● AIM OF THE TASK: The lines to be copied are those below that contain "components".

● INFORMATION PROVIDED:
================================
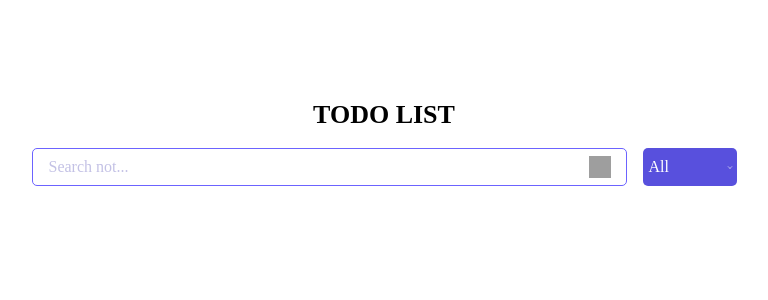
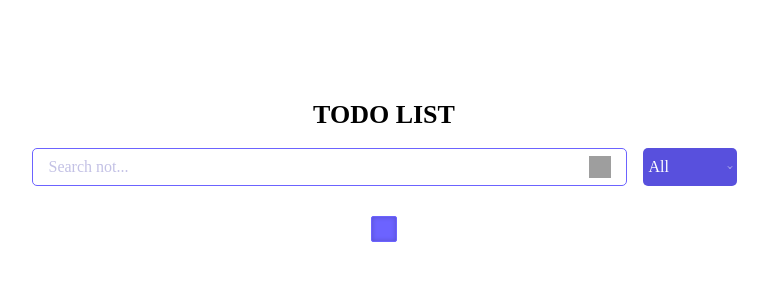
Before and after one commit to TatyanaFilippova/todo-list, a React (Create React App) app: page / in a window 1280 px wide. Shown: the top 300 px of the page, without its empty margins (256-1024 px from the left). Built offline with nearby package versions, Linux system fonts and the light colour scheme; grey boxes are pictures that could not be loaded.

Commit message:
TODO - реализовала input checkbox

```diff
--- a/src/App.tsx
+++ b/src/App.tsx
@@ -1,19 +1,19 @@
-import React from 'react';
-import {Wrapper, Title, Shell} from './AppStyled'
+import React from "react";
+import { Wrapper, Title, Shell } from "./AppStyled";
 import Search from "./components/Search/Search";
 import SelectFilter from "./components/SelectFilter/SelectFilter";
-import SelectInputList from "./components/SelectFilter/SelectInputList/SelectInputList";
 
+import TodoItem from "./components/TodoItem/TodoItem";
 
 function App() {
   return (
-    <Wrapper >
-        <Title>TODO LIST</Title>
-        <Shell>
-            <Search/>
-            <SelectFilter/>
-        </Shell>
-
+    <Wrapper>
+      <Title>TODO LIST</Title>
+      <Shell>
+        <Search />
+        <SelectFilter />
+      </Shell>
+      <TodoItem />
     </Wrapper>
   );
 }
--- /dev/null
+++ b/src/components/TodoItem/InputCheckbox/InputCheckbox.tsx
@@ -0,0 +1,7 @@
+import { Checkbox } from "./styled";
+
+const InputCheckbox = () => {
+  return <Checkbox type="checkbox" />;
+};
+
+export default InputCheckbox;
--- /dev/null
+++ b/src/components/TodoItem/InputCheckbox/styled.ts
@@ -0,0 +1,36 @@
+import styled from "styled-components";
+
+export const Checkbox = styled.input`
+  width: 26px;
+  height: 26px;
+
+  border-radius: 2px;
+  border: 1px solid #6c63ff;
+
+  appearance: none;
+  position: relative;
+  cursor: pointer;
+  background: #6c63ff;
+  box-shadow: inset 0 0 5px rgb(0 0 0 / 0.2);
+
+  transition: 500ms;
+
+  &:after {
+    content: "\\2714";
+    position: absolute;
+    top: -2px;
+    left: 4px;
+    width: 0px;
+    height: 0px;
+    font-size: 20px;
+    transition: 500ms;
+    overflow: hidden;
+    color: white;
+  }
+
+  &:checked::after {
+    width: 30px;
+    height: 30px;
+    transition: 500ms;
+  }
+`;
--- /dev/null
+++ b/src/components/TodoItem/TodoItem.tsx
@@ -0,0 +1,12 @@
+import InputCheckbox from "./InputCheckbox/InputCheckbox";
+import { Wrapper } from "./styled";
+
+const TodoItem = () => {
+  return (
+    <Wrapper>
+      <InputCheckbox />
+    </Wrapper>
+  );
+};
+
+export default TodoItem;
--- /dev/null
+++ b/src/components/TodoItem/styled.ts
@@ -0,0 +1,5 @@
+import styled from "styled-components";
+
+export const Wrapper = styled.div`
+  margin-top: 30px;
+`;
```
================================
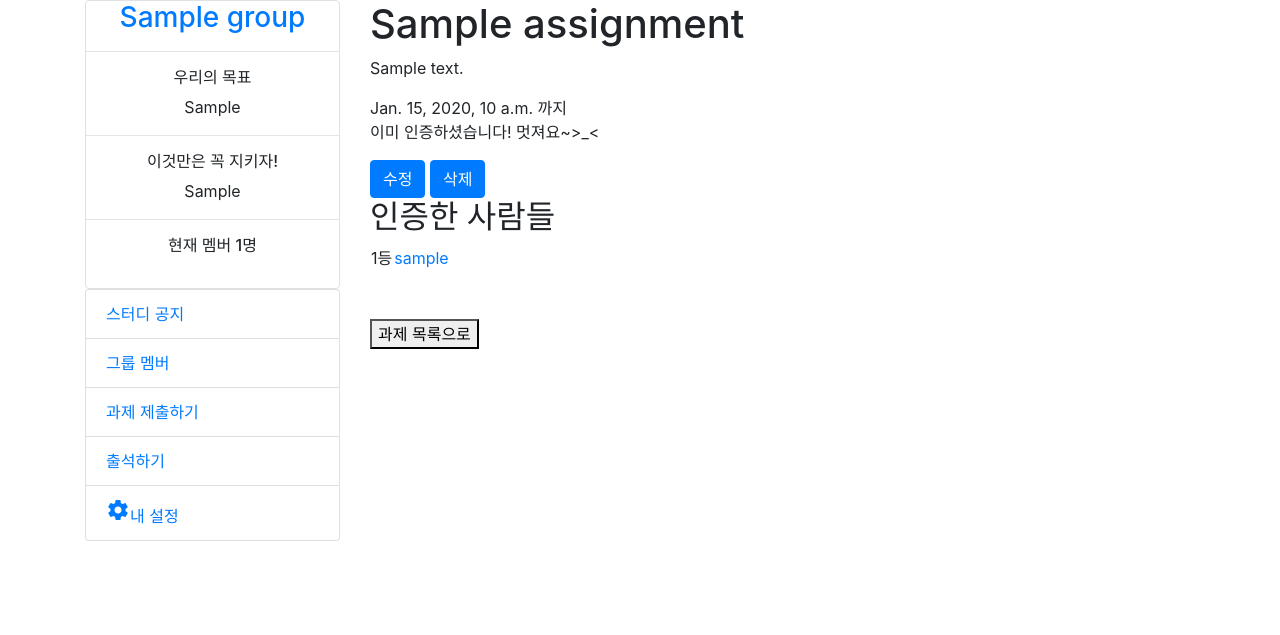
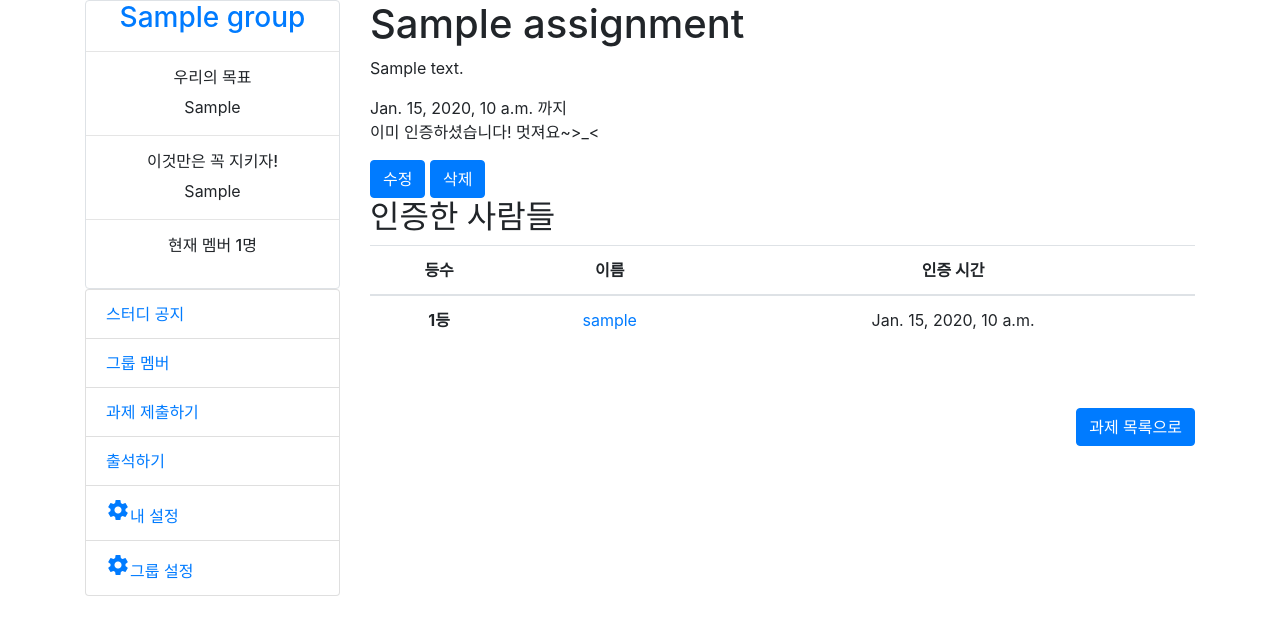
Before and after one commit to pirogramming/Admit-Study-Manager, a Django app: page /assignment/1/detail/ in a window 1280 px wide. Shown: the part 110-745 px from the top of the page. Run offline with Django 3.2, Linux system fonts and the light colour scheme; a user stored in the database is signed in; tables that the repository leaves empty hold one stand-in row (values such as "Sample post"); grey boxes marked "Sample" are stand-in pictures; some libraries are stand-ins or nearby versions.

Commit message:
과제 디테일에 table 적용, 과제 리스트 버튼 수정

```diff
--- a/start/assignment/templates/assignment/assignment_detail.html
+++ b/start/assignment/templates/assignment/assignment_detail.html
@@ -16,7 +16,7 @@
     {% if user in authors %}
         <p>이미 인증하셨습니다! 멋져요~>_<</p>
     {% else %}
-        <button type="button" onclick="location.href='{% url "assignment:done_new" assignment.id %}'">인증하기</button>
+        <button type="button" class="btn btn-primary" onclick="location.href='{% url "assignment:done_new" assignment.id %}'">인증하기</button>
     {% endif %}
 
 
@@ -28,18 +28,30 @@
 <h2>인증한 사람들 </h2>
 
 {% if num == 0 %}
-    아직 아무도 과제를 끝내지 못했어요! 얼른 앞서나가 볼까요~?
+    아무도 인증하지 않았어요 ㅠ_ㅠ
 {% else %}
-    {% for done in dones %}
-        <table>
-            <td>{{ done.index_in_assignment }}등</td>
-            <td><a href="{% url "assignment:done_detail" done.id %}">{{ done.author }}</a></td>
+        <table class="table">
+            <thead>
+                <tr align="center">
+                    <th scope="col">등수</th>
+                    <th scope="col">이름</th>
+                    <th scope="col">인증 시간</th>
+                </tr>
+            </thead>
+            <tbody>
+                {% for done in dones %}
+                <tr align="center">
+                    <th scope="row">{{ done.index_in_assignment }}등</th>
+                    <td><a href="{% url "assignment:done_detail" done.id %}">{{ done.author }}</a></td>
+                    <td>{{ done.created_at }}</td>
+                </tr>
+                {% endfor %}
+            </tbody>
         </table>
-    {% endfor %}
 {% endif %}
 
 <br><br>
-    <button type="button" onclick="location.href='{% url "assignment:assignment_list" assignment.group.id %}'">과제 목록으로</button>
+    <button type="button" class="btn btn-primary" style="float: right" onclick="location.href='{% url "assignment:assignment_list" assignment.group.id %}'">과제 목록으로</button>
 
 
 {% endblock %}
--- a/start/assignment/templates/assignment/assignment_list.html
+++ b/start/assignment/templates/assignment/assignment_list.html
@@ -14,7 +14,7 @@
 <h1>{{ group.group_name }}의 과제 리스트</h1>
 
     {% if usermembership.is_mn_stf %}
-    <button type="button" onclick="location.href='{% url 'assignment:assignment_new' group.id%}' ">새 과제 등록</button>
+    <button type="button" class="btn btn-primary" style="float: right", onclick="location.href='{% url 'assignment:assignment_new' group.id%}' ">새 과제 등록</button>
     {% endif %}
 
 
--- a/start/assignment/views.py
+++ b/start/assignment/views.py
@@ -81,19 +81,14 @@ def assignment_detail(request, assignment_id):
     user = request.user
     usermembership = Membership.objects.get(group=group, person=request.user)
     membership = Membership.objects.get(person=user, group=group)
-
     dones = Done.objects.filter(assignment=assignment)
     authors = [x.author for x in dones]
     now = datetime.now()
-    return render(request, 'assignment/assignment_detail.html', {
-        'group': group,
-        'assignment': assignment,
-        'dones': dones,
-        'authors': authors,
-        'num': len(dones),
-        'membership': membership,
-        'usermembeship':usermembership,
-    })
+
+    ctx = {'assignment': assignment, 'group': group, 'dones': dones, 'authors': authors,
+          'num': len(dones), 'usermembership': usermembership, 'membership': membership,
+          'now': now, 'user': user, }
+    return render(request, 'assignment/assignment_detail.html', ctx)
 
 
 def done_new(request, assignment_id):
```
================================
● OUTPUT FOR THIS TASK:
 import Search from "./components/Search/Search";
 import SelectFilter from "./components/SelectFilter/SelectFilter";
-import SelectInputList from "./components/SelectFilter/SelectInputList/SelectInputList";
+import TodoItem from "./components/TodoItem/TodoItem";
+++ b/src/components/TodoItem/InputCheckbox/InputCheckbox.tsx
+++ b/src/components/TodoItem/InputCheckbox/styled.ts
+import styled from "styled-components";
+++ b/src/components/TodoItem/TodoItem.tsx
+++ b/src/components/TodoItem/styled.ts
+import styled from "styled-components";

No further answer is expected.